Our Story Begins:
A Touch of the Blarney
You might wonder just what in the blazes a guy with the last name like “Manoucheri” would have to do with anything Irish. The fact remains, though, rather than the Italian sound the name has and the Persian tones and the French Algerian translation of the last name . . . like most Americans, I’m a Mutt. There’s Persian, German, Bosnian, and . . . yes, you guessed it, Irish.
But it’s not the heritage that marks my memories on a day like this. Not at all. In fact, it’s the memories of living in what is the Irish capital of the state where I grew up. That always sparked a million memories. My school, every year on St. Patrick’s Day, would go downtown in this small town and we’d watch a parade. My Dad was in it every year, as a matter of fact. We had our share of parade days, too. Cold, yes on many years, but we were there. My school had a Mulligan Stew feed every year on this day, too, and I actually have the recipe. It was insanely delicious and probably one of the best lunches the school lunch program had. Then there was the annual tradition of having corned beef and cabbage. (Okay, I would forego the cabbage and go for potatoes and carrots with the corned beef, but you get the drift)
I don’t get sloppy drunk or drink green beer or put fake leprechaun tracks in the house or any of those other shenanigans. But we do try every year to have a little something.

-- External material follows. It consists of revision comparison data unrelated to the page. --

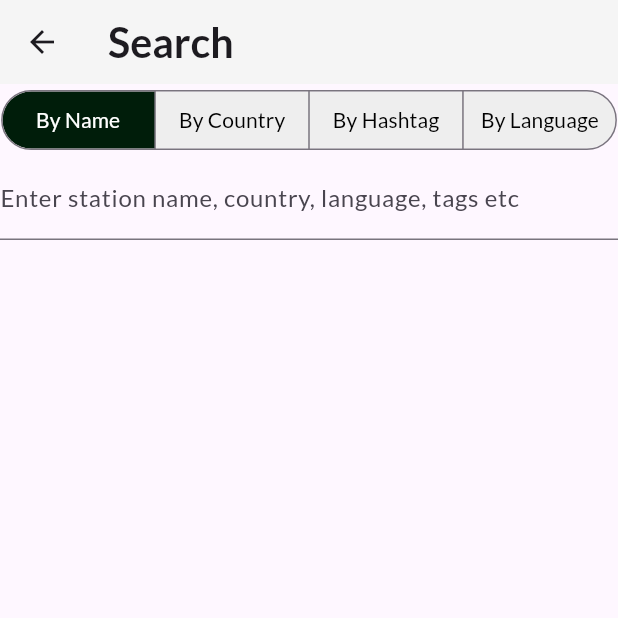
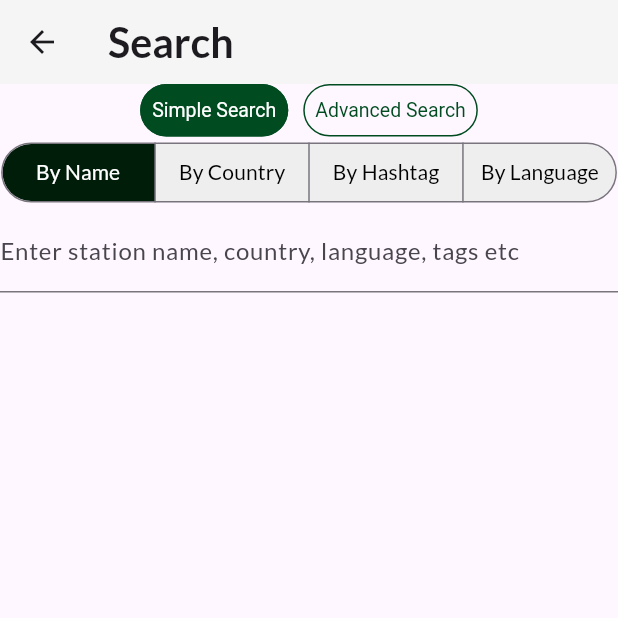
Before and after one commit to pramodkumar115/radio-wave, a Flutter app: the SearchView screen opened directly, on a phone screen of 412 x 824 dp, the top half of it. Run offline on Flutter 3.47's test engine with Material 3 defaults, Android fonts, the phone set to English and light mode, and no system bars; drawn by our look-alikes of getwidget; our stand-ins replace curved_navigation_bar, flutter_riverpod, flutter_typeahead, geocoding, geolocator, google_fonts and 6 more; missing offline and left inert: fui_kit; network calls fail.

Commit message:
Advanced search

```diff
--- a/lib/Search/search_view.dart
+++ b/lib/Search/search_view.dart
@@ -2,6 +2,7 @@ import 'dart:async';
 import 'dart:convert';
 
 import 'package:flutter/material.dart';
+import 'package:flutter_typeahead/flutter_typeahead.dart';
 import 'package:fui_kit/fui_kit.dart';
 import 'package:getwidget/getwidget.dart';
 import 'package:orbit_radio/Search/search_service.dart';
@@ -20,23 +21,43 @@ class _SearchViewState extends State<SearchView> {
   final _searchController = TextEditingController();
   int offset = 0, limit = 10;
   List<RadioStation> searchedRadioStations = List.empty(growable: true);
-  Set<String> searchType = {'byname'};
+  Set<String> searchBy = {'byname'};
+  String searchType = "SIMPLE";
   Timer? _debounce;
+
+  final TextEditingController _nameController = TextEditingController();
+  final TextEditingController _countryController = TextEditingController();
+  final TextEditingController _languageController = TextEditingController();
+  final TextEditingController _tagController = TextEditingController();
+
+  List<String> countryList = List.empty(growable: true);
+  String selectedCountry = "";
 
   @override
   void initState() {
     super.initState();
     _searchController.addListener(() => loadData(offset, limit));
+    _nameController.addListener(() => loadData(offset, limit));
+    _countryController.addListener(() => loadData(offset, limit));
+    _languageController.addListener(() => loadData(offset, limit));
+    _tagController.addListener(() => loadData(offset, limit));
   }
 
   void loadData(int startIndex, int endIndex) async {
     if (_debounce?.isActive ?? false) _debounce!.cancel();
     _debounce = Timer(const Duration(milliseconds: 1000), () async {
       String text = _searchController.text;
-      if (text.length >= 3) {
-        var response = await getSearchResults(
-            text.trim(), searchType.first, startIndex, endIndex);
-        if (response.statusCode == 200) {
+      var response = searchType == 'SIMPLE'
+          ? await getSearchResults(
+              text.trim(), searchBy.first, startIndex, endIndex)
+          : await getAdvancedSearchResults(
+              _nameController.text,
+              selectedCountry,
+              _languageController.text,
+              _tagController.text,
+              startIndex,
+              endIndex);
+      if (response != null && response.statusCode == 200) {
         List<dynamic> stationList = jsonDecode(response.body);
         var list = stationList.map((d) => RadioStation.fromJson(d)).toList();
         print("list - ${response.body}");
@@ -46,9 +67,6 @@ class _SearchViewState extends State<SearchView> {
         });
       } else {
         throw Exception('Failed to load album');
-        }
-      } else {
-        setState(() => searchedRadioStations.clear());
       }
     });
   }
@@ -71,6 +89,40 @@ class _SearchViewState extends State<SearchView> {
           backgroundColor: Colors.grey.shade100,
         ),
         body: Column(children: [
+          Row(
+            spacing: 10,
+            mainAxisAlignment: MainAxisAlignment.center,
+            children: [
+              GFButton(
+                  onPressed: () {
+                    setState(() {
+                      searchType = 'SIMPLE';
+                      searchedRadioStations.clear();
+                    });
+                  },
+                  text: "Simple Search",
+                  color: const Color.fromARGB(255, 0, 75, 32),
+                  shape: GFButtonShape.pills,
+                  type: searchType == 'SIMPLE'
+                      ? GFButtonType.solid
+                      : GFButtonType.outline),
+              GFButton(
+                  onPressed: () async {
+                    setState(() {
+                      searchType = 'ADVANCED';
+                      searchedRadioStations.clear();
+                    });
+                  },
+                  text: "Advanced Search",
+                  color: const Color.fromARGB(255, 0, 75, 32),
+                  shape: GFButtonShape.pills,
+                  type: searchType == 'ADVANCED'
+                      ? GFButtonType.solid
+                      : GFButtonType.outline)
+            ],
+          ),
+          searchType == 'SIMPLE'
+              ? Column(children: [
                   SegmentedButton(
                       emptySelectionAllowed: false,
                       multiSelectionEnabled: false,
@@ -99,22 +151,22 @@ class _SearchViewState extends State<SearchView> {
                       ),
                       segments: const <ButtonSegment<String>>[
                         ButtonSegment(value: 'byname', label: Text('By Name')),
-                ButtonSegment(value: 'bycountry', label: Text('By Country')),
-                ButtonSegment(value: 'bytag', label: Text('By Hashtag')),
-                ButtonSegment(value: 'bylanguage', label: Text('By Language')),
+                        ButtonSegment(
+                            value: 'bycountry', label: Text('By Country')),
+                        ButtonSegment(
+                            value: 'bytag', label: Text('By Hashtag')),
+                        ButtonSegment(
+                            value: 'bylanguage', label: Text('By Language')),
                       ],
-              selected: searchType,
+                      selected: searchBy,
                       onSelectionChanged: (Set<String> value) {
                         setState(() {
-                  searchType = value;
+                          searchBy = value;
                           searchedRadioStations.clear();
                         });
                         Future.delayed(Duration.zero, () async {
                           if (_searchController.text.length >= 3) {
-                    loadData(0, 10);
-                    setState(() {
-                      offset = 0;
-                    });
+                            getData();
                           }
                         });
                       }),
@@ -123,8 +175,57 @@ class _SearchViewState extends State<SearchView> {
                     textInputAction: TextInputAction.search,
                     controller: _searchController,
                     decoration: const InputDecoration(
-                labelText: 'Enter station name, country, language, tags etc'),
+                        labelText:
+                            'Enter station name, country, language, tags etc'),
+                  )
+                ])
+              : Padding(
+                  padding: EdgeInsets.all(10),
+                  child: Column(
+                    spacing: 10,
+                    children: [
+                      TextField(
+                        controller: _nameController,
+                        decoration: const InputDecoration(
+                            border: OutlineInputBorder(),
+                            labelText: 'Name of the station'),
                       ),
+                      TypeAheadField<String>(
+                        suggestionsCallback: (search) => getCountryList(search),
+                        controller: _countryController,
+                        builder: (context, controller, focusNode) {
+                          return TextField(
+                              controller: controller,
+                              focusNode: focusNode,
+                              autofocus: false,
+                              decoration: InputDecoration(
+                                  border: OutlineInputBorder(),
+                                  labelText: 'Country'));
+                        },
+                        itemBuilder: (context, country) {
+                          return ListTile(title: Text(country));
+                        },
+                        onSelected: (country) {
+                          setState(() {
+                            selectedCountry = country;
+                          });
+                          _countryController.text = country;
+                          // loadData(0, 10);
+                        },
+                      ),
+                      TextField(
+                        controller: _languageController,
+                        decoration: const InputDecoration(
+                            border: OutlineInputBorder(),
+                            labelText: 'Language'),
+                      ),
+                      TextField(
+                        controller: _tagController,
+                        decoration: const InputDecoration(
+                            border: OutlineInputBorder(), labelText: 'Hash Tags (Comma Seperated for multiple tag search)'),
+                      ),
+                    ],
+                  )),
           searchedRadioStations.isNotEmpty
               ? Expanded(
                   child: ListView(children: [
@@ -171,4 +272,11 @@ class _SearchViewState extends State<SearchView> {
               : Container(),
         ]));
   }
+
+  void getData() {
+    loadData(0, 10);
+    setState(() {
+      offset = 0;
+    });
   }
+}
--- a/pubspec.yaml
+++ b/pubspec.yaml
@@ -56,6 +56,8 @@ dependencies:
   glossy: ^0.0.5
   collection: ^1.19.1
   internet_connection_checker_plus: ^2.9.0
+  flutter_typeahead: ^5.2.0
+  flutter_keyboard_visibility: ^6.0.0
 
 dev_dependencies:
   flutter_test:
```
Also changed, not shown: lib/Search/search_service.dart (+45 -3 lines). Lines whose indentation alone changed are shown as unchanged.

We didn’t do much on St. Patty’s day the year my wife, the kids’ mom passed away. It’s not like it was a huge holiday then. But after . . . like so many other things, I wanted the kids to have the celebrations I did growing up. So the first year was corned beef. Last year we had Mulligan Stew – I had the recipe.
This year . . . we spent yesterday at a jam session celebrating the day of the patron Saint Patrick.
I brought the amplifier built by my brother and my beloved 7-Up Green Fender Clapton Model Stratocaster. It’s been affectionately dubbed “Dot” thanks to my older brother. The name fits, though.
But more than anything, I was impressed with how the kids ate the brisket and the potatoes and then my daughter joined in.
My son let her borrow his red Stratocaster and she played nearly the entire 3-4 hours we were there. We played a couple songs of her ilk . . . she started into Get Back by the Beatles and then started the slow burn of Tom Petty’s Breakdown.
I say this out of pride, sure, but also because this is the kind of event our lives have gravitated toward. We live through improvisation, spur of the moment enjoyment, and adventures that we might never have considered even a few years ago. It wasn’t because of their mother, she loved life as much as anyone. It’s because she’s gone that we embrace the change, the life, the adventure in everything. For hours we played and ventured into Suite Georgia Brown and my daughter struggled her way through Lay Down Sally realizing that if you play on-key and with authority you look like you belong there.
And in the end it’s the adventure that has helped us get through.
Sometimes all you need is a touch of Blarney . . . and the Irish in you peeks on through. Now I must be off to finish up my pint of Guiness.